* EXERCISE PROMPT
Whichever lines include the word "their", copy them as they appear in the data.

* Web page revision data

^^^^^^^^

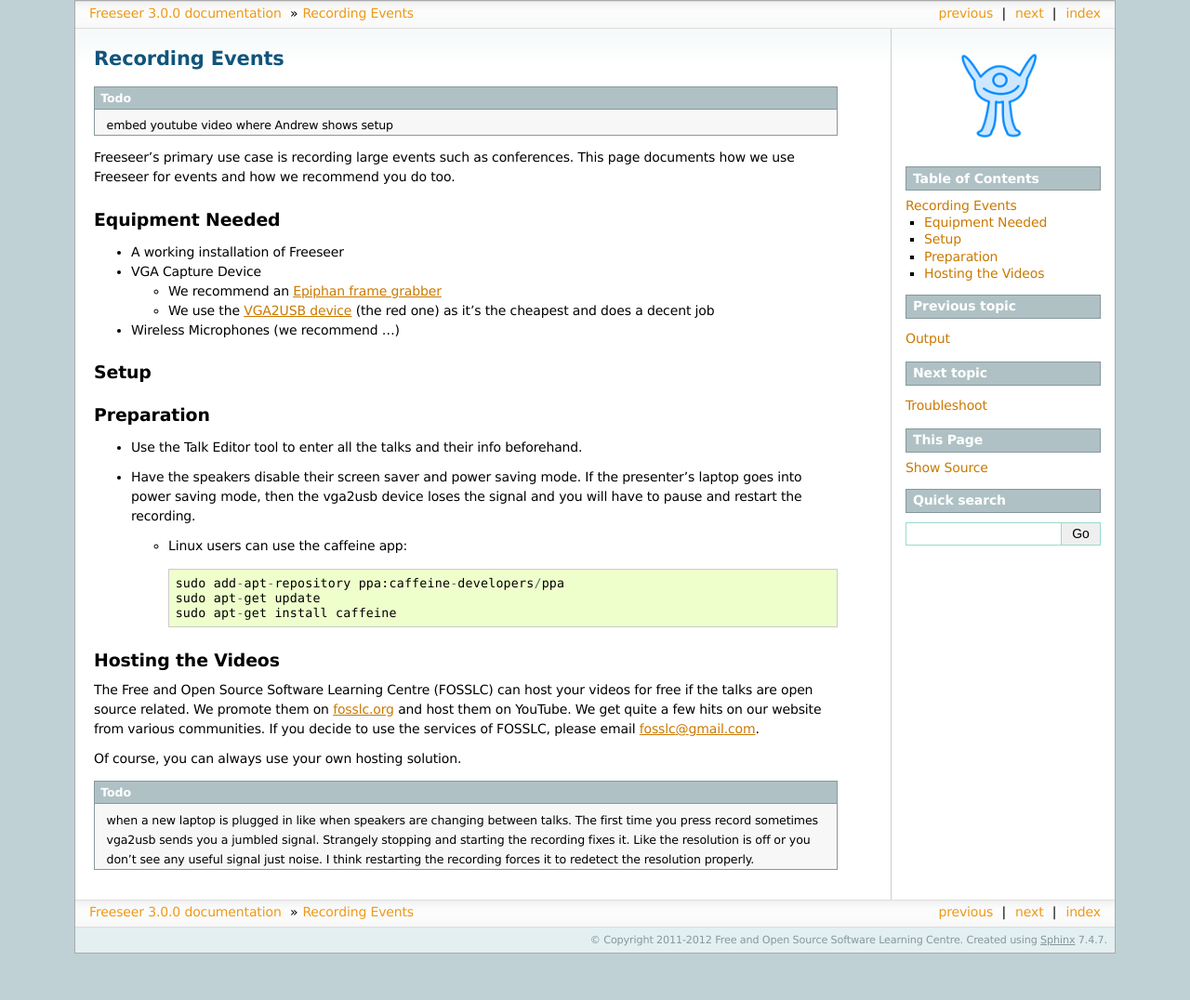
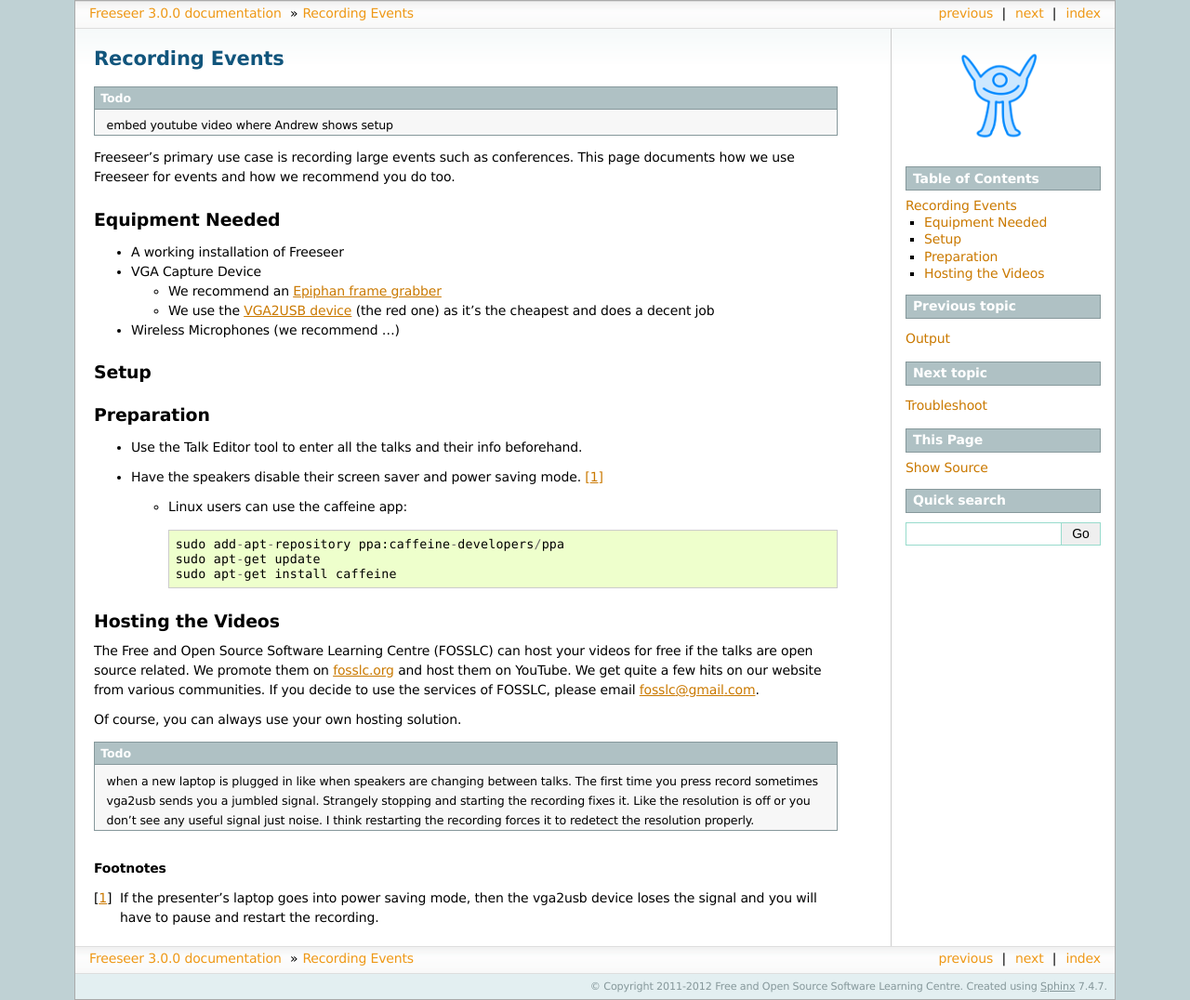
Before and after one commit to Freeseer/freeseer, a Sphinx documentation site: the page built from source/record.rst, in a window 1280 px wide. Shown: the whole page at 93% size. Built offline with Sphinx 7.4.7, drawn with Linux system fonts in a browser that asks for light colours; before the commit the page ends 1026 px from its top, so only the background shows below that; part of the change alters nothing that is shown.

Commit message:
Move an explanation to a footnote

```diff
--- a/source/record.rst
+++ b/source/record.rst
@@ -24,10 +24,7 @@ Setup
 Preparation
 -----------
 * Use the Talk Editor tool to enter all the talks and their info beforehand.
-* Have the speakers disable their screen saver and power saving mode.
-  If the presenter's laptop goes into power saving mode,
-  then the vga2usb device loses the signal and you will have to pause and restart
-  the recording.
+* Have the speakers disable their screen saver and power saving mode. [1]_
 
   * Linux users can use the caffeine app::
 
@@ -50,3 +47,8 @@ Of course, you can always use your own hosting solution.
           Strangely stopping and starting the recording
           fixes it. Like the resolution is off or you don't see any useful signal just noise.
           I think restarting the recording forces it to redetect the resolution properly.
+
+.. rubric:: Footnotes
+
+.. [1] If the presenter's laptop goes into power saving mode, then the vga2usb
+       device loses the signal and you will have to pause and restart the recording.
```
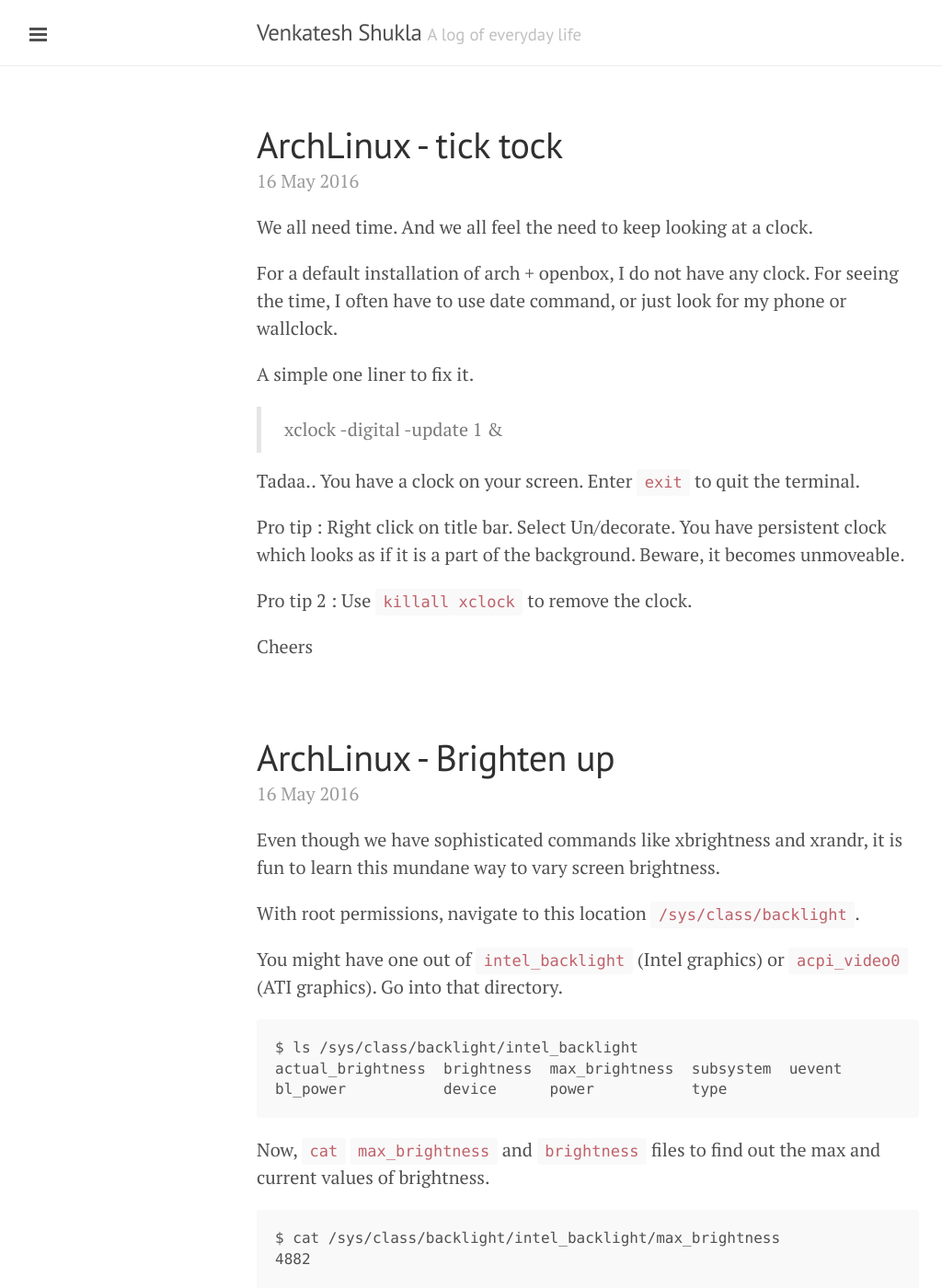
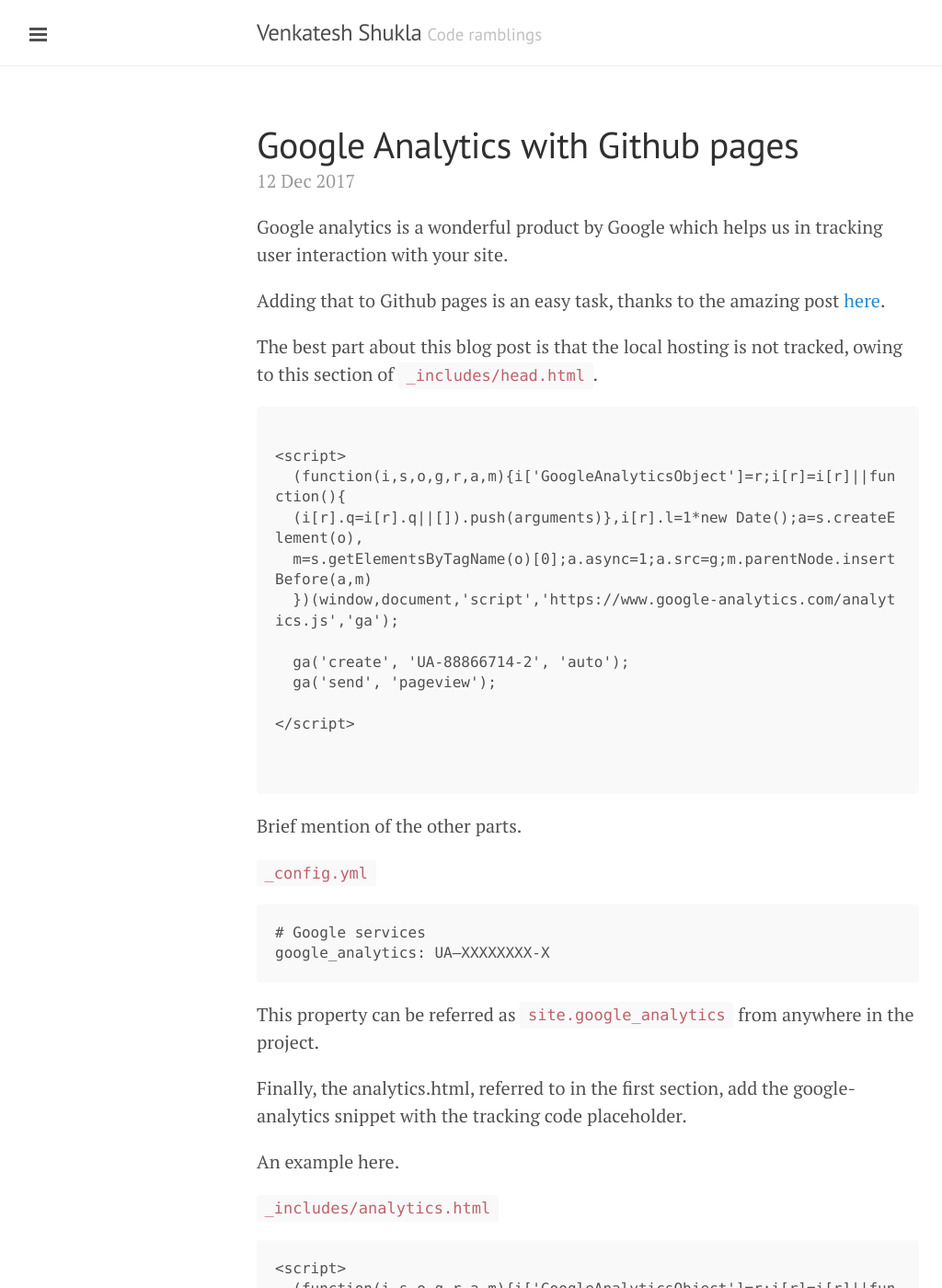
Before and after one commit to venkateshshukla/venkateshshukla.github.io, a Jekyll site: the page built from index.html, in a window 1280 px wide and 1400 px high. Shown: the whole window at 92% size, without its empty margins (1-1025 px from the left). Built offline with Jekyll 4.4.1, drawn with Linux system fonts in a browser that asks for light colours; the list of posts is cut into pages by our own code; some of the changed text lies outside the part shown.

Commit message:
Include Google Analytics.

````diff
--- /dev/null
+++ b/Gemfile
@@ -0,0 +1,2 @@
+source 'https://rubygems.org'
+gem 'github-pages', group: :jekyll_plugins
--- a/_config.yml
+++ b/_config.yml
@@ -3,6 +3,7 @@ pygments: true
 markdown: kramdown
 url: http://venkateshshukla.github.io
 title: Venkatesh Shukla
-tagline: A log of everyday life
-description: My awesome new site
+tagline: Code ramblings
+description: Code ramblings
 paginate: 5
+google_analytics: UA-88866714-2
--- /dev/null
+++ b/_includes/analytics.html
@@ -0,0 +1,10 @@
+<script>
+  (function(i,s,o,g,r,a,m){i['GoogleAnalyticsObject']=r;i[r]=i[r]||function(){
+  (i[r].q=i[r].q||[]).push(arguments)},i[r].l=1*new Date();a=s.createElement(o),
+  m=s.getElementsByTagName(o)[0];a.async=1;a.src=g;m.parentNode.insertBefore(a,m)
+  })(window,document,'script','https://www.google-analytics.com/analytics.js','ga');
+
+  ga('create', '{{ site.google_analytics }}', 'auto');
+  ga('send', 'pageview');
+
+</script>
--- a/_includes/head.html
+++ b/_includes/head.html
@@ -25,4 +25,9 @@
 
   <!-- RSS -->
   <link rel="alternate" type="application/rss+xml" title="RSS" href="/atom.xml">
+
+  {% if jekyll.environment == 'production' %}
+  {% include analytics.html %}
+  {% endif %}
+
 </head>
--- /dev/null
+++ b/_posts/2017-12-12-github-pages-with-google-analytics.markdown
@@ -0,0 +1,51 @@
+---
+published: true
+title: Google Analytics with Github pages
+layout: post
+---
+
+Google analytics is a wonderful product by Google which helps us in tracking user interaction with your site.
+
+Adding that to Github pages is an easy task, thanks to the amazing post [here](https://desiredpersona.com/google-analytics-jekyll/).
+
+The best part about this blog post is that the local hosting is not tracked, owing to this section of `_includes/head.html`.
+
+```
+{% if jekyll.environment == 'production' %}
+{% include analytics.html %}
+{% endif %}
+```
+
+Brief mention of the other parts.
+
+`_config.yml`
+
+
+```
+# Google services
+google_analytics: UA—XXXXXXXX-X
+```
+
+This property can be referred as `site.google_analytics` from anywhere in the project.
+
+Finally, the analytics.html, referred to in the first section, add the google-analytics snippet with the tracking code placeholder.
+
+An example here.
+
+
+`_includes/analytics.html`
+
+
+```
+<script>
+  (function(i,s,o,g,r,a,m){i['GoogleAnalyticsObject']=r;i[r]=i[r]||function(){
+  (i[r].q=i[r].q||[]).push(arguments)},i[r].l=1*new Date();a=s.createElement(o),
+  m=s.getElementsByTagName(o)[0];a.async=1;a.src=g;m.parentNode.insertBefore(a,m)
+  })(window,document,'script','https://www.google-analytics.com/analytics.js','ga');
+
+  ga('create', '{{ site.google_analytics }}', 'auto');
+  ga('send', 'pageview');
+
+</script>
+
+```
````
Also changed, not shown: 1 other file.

^^^^^^^^

* EXERCISE SOLUTION
 * Use the Talk Editor tool to enter all the talks and their info beforehand.
-* Have the speakers disable their screen saver and power saving mode.
+* Have the speakers disable their screen saver and power saving mode. [1]_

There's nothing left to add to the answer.